# Exercise brief:
Your job is to write out each record exactly, leaving none out.

○ ○ ○

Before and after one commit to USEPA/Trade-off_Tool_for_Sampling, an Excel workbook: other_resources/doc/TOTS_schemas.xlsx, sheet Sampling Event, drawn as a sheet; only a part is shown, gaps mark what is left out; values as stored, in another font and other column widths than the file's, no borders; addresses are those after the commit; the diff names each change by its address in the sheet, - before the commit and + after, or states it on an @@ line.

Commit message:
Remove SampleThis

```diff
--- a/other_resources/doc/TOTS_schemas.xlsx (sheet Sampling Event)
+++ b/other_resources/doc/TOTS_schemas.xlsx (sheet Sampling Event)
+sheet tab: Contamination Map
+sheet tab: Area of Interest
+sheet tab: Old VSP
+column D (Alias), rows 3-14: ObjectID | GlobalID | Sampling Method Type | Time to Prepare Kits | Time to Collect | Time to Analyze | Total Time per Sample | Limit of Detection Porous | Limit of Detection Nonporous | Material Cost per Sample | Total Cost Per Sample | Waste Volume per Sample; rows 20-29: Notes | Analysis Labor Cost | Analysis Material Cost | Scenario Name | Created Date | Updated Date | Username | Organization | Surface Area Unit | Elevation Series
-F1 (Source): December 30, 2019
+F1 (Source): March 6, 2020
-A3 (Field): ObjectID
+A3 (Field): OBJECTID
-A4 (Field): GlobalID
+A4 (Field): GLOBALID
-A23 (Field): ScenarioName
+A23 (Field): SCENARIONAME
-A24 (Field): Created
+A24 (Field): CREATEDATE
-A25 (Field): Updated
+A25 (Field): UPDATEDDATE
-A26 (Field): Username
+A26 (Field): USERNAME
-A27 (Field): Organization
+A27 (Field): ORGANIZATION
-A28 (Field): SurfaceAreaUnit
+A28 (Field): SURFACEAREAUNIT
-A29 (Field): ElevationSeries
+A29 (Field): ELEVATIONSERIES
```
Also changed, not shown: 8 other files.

○ ○ ○

# Response box:
Before and after one commit to USEPA/Trade-off_Tool_for_Sampling, an Excel workbook: other_resources/doc/TOTS_schemas.xlsx, sheet Sampling Event, drawn as a sheet; only a part is shown, gaps mark what is left out; values as stored, in another font and other column widths than the file's, no borders; addresses are those after the commit; the diff names each change by its address in the sheet, - before the commit and + after, or states it on an @@ line.

Commit message:
Remove SampleThis

```diff
--- a/other_resources/doc/TOTS_schemas.xlsx (sheet Sampling Event)
+++ b/other_resources/doc/TOTS_schemas.xlsx (sheet Sampling Event)
+sheet tab: Contamination Map
+sheet tab: Area of Interest
+sheet tab: Old VSP
+column D (Alias), rows 3-14: ObjectID | GlobalID | Sampling Method Type | Time to Prepare Kits | Time to Collect | Time to Analyze | Total Time per Sample | Limit of Detection Porous | Limit of Detection Nonporous | Material Cost per Sample | Total Cost Per Sample | Waste Volume per Sample; rows 20-29: Notes | Analysis Labor Cost | Analysis Material Cost | Scenario Name | Created Date | Updated Date | Username | Organization | Surface Area Unit | Elevation Series
-F1 (Source): December 30, 2019
+F1 (Source): March 6, 2020
-A3 (Field): ObjectID
+A3 (Field): OBJECTID
-A4 (Field): GlobalID
+A4 (Field): GLOBALID
-A23 (Field): ScenarioName
+A23 (Field): SCENARIONAME
-A24 (Field): Created
+A24 (Field): CREATEDATE
-A25 (Field): Updated
+A25 (Field): UPDATEDDATE
-A26 (Field): Username
+A26 (Field): USERNAME
-A27 (Field): Organization
+A27 (Field): ORGANIZATION
-A28 (Field): SurfaceAreaUnit
+A28 (Field): SURFACEAREAUNIT
-A29 (Field): ElevationSeries
+A29 (Field): ELEVATIONSERIES
```
Also changed, not shown: 8 other files.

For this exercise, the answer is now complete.